Task description ->
Search the data for the string "onrender" and copy each line in which it appears.

Edit difference data ->

# # # # #

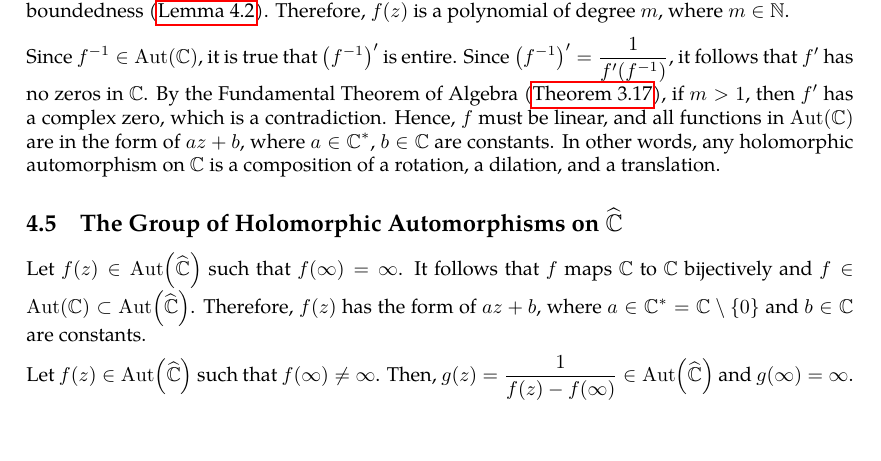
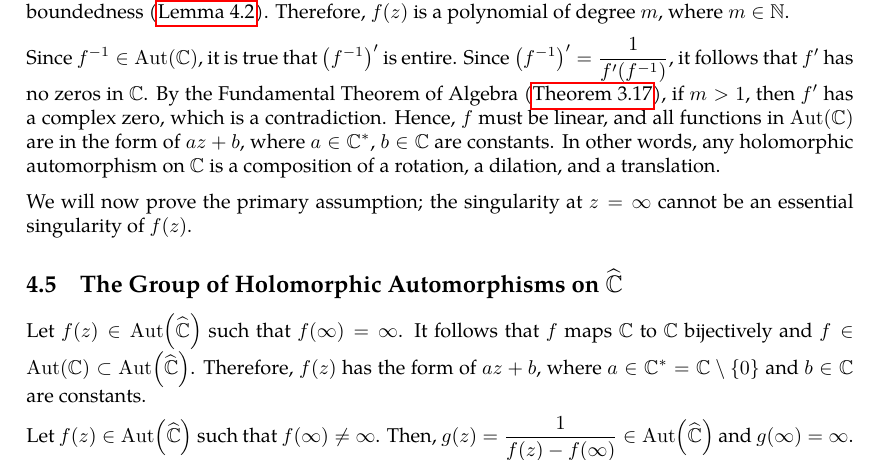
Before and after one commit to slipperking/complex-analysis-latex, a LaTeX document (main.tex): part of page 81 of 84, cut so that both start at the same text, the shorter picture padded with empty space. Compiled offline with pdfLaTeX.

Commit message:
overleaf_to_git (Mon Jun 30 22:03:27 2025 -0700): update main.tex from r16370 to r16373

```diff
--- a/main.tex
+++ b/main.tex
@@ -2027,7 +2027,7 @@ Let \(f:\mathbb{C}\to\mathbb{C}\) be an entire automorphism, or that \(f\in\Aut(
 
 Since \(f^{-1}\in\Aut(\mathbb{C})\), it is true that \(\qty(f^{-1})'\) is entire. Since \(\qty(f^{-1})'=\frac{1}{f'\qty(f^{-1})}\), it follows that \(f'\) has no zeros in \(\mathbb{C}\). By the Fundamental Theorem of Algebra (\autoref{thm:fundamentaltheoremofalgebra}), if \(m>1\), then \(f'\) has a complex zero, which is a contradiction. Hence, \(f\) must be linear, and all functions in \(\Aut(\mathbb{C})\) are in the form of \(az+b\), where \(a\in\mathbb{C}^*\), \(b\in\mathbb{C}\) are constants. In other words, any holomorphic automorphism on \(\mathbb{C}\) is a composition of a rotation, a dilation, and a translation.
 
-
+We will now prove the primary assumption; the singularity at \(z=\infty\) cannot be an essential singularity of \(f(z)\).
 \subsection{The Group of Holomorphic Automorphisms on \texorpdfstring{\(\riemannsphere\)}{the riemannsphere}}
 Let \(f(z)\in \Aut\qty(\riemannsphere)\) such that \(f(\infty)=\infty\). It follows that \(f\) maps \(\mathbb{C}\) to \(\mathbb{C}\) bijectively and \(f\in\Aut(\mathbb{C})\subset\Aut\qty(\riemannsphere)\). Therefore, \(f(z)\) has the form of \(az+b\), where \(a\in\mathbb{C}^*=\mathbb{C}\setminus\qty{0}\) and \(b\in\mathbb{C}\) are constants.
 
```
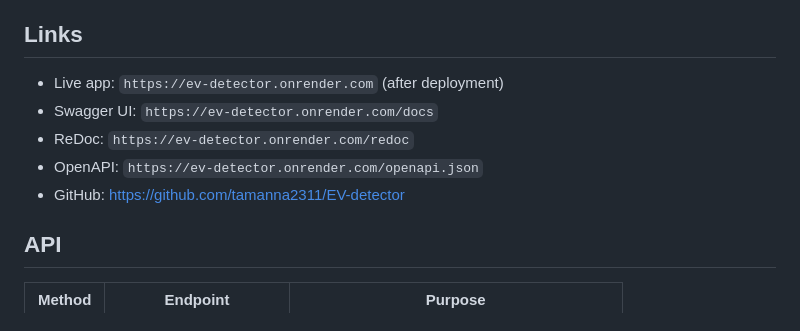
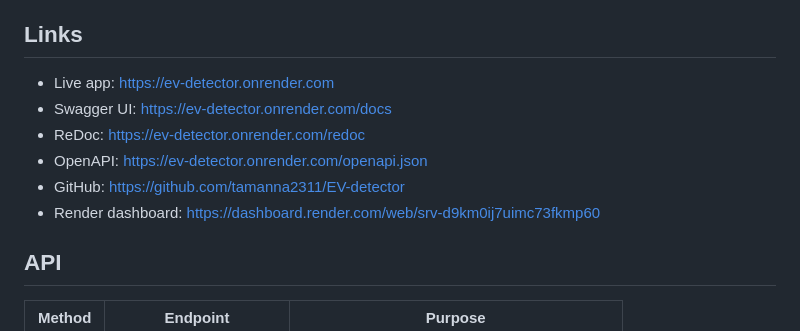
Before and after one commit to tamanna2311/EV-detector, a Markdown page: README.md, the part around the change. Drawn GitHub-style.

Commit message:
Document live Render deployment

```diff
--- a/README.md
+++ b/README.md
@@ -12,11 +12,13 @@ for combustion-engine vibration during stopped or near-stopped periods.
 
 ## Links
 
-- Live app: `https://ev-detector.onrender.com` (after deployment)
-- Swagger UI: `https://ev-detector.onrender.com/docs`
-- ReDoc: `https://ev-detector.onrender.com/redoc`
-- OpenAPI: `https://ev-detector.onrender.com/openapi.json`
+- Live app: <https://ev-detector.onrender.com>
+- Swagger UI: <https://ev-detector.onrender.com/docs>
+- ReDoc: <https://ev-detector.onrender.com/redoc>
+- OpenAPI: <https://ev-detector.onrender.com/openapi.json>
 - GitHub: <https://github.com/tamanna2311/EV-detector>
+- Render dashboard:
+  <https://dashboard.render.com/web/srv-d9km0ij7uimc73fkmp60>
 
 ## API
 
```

# # # # #

Answer to this task ->
-- Live app: `https://ev-detector.onrender.com` (after deployment)
-- Swagger UI: `https://ev-detector.onrender.com/docs`
-- ReDoc: `https://ev-detector.onrender.com/redoc`
-- OpenAPI: `https://ev-detector.onrender.com/openapi.json`
+- Live app: <https://ev-detector.onrender.com>
+- Swagger UI: <https://ev-detector.onrender.com/docs>
+- ReDoc: <https://ev-detector.onrender.com/redoc>
+- OpenAPI: <https://ev-detector.onrender.com/openapi.json>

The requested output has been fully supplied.